#### ABOUT THIS TASK
Copy all lines in the material holding the string "results".

#### THE DATA

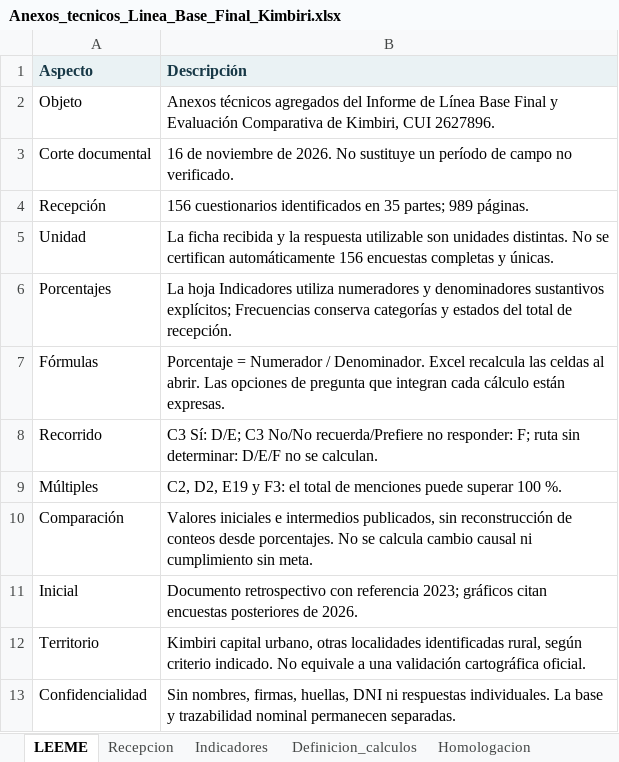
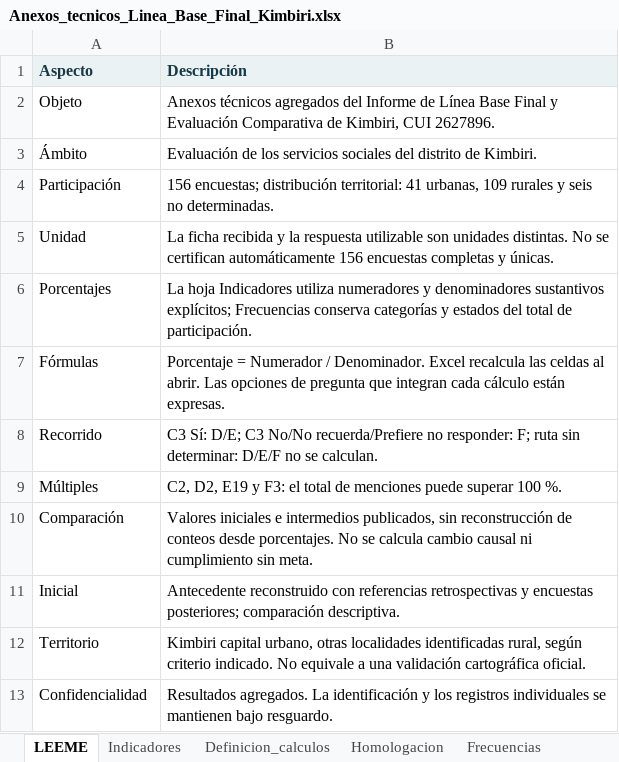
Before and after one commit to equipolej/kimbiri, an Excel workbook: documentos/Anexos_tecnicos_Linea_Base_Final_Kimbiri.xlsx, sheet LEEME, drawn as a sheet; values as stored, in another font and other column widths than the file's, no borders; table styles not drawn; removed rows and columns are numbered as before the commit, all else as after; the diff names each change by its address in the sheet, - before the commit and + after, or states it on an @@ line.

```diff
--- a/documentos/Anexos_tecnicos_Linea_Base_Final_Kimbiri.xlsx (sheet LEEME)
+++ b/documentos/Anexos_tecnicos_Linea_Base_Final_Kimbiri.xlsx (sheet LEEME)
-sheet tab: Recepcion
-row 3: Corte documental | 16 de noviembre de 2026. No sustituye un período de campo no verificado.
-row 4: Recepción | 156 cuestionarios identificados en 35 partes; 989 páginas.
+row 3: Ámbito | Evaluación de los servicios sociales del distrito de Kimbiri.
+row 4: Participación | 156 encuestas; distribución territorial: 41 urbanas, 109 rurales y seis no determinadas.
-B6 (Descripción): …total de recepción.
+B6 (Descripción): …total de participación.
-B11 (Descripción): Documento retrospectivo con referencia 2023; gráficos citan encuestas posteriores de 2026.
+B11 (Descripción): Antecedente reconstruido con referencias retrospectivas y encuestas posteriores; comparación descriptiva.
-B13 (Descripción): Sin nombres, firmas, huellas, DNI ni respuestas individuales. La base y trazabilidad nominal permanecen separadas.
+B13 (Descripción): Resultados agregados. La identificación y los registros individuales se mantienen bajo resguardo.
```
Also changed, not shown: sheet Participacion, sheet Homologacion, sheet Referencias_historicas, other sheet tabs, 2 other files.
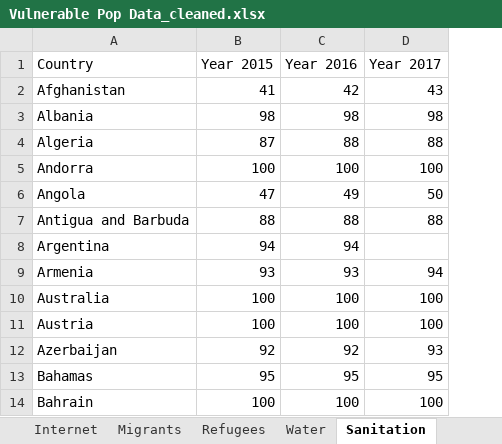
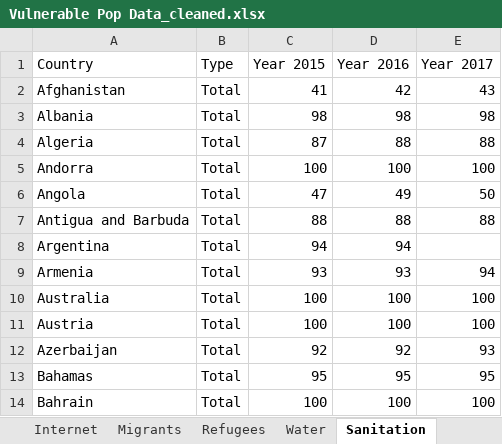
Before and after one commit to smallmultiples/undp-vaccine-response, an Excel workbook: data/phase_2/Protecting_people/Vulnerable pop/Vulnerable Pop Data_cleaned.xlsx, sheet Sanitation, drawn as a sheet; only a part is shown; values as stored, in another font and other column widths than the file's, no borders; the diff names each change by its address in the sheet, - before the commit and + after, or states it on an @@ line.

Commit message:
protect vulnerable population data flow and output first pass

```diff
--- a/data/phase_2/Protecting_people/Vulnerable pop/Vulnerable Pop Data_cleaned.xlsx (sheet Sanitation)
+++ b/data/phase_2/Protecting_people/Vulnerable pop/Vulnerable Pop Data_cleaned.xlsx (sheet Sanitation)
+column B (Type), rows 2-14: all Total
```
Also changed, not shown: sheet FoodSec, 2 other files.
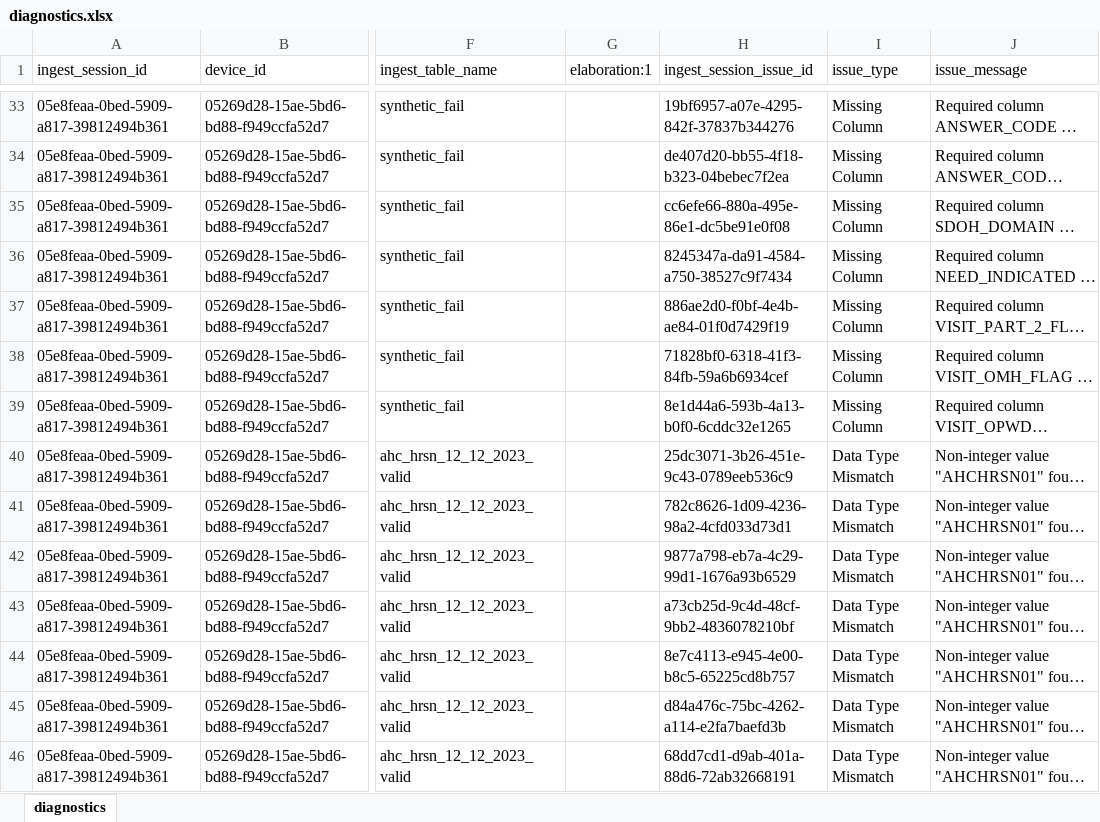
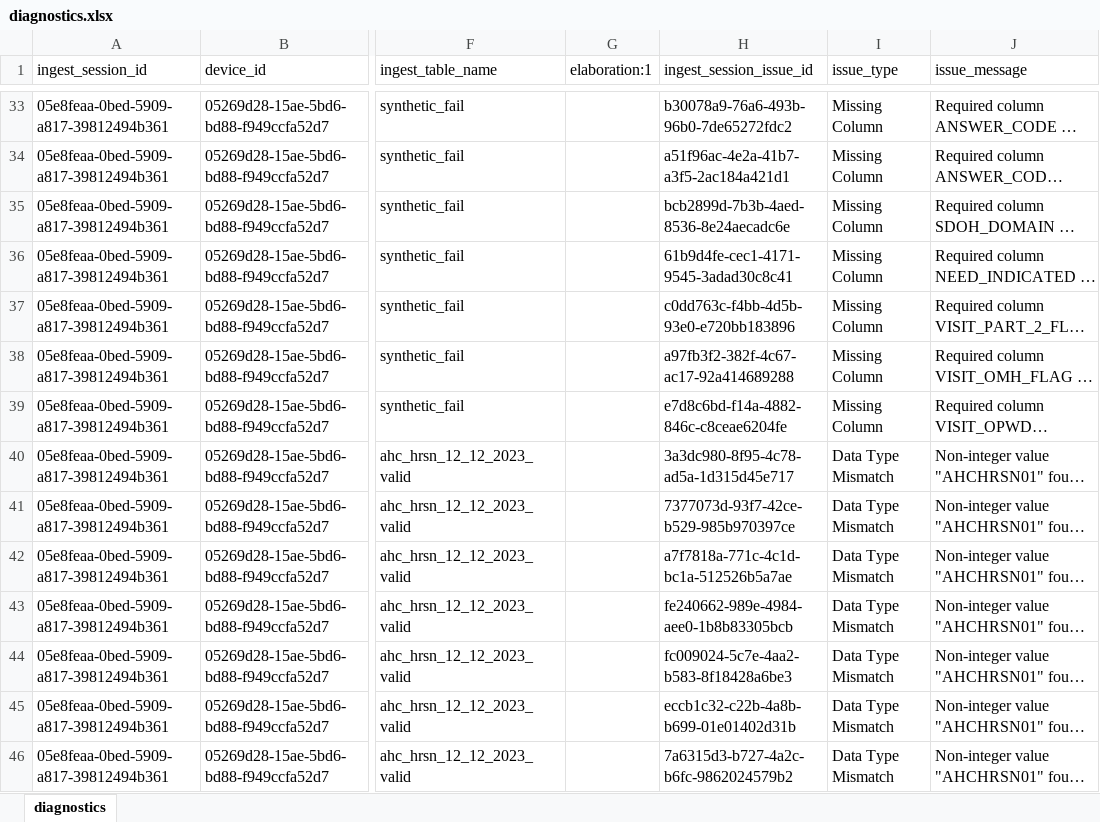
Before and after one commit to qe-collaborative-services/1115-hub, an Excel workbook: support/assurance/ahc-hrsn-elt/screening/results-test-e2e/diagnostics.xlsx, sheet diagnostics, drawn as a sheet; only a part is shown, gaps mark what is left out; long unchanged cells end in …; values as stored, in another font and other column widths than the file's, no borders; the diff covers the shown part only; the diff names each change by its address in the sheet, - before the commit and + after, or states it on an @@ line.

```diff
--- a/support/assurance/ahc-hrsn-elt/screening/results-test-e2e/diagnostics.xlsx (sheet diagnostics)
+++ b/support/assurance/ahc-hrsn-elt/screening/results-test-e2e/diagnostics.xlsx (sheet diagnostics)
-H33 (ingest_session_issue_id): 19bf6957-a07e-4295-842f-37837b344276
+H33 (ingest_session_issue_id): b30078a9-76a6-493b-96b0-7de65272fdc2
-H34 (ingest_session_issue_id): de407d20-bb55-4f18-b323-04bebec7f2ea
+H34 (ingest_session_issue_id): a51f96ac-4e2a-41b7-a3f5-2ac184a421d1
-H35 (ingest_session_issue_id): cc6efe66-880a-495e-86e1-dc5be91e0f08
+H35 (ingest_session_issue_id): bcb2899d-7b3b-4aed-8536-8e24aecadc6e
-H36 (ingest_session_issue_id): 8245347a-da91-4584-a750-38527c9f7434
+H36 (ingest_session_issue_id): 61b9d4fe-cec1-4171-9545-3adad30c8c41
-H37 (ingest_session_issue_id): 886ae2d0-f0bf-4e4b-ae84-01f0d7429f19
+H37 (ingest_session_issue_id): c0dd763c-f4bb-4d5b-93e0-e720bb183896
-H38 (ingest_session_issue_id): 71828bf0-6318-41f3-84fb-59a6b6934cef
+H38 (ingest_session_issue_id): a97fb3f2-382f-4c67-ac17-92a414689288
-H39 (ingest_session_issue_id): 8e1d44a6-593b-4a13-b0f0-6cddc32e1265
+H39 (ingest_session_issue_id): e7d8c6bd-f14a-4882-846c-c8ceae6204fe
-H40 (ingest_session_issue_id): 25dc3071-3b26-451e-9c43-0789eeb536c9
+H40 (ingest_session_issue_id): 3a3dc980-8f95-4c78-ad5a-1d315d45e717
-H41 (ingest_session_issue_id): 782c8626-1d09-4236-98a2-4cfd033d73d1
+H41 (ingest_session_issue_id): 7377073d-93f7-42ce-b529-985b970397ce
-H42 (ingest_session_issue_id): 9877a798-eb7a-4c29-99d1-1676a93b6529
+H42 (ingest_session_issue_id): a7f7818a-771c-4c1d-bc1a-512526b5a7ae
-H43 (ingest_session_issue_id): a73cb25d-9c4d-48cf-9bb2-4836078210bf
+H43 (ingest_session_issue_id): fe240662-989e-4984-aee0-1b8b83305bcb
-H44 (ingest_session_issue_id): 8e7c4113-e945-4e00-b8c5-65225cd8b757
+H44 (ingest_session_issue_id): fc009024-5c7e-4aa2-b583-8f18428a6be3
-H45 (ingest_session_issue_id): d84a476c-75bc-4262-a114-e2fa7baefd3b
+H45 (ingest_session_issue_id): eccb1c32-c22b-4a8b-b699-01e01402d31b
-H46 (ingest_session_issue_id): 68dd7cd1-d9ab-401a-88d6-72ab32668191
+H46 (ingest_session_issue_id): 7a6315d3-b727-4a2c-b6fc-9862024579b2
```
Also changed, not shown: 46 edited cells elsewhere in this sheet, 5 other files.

#### EXERCISE OUTPUT
Before and after one commit to qe-collaborative-services/1115-hub, an Excel workbook: support/assurance/ahc-hrsn-elt/screening/results-test-e2e/diagnostics.xlsx, sheet diagnostics, drawn as a sheet; only a part is shown, gaps mark what is left out; long unchanged cells end in …; values as stored, in another font and other column widths than the file's, no borders; the diff covers the shown part only; the diff names each change by its address in the sheet, - before the commit and + after, or states it on an @@ line.
--- a/support/assurance/ahc-hrsn-elt/screening/results-test-e2e/diagnostics.xlsx (sheet diagnostics)
+++ b/support/assurance/ahc-hrsn-elt/screening/results-test-e2e/diagnostics.xlsx (sheet diagnostics)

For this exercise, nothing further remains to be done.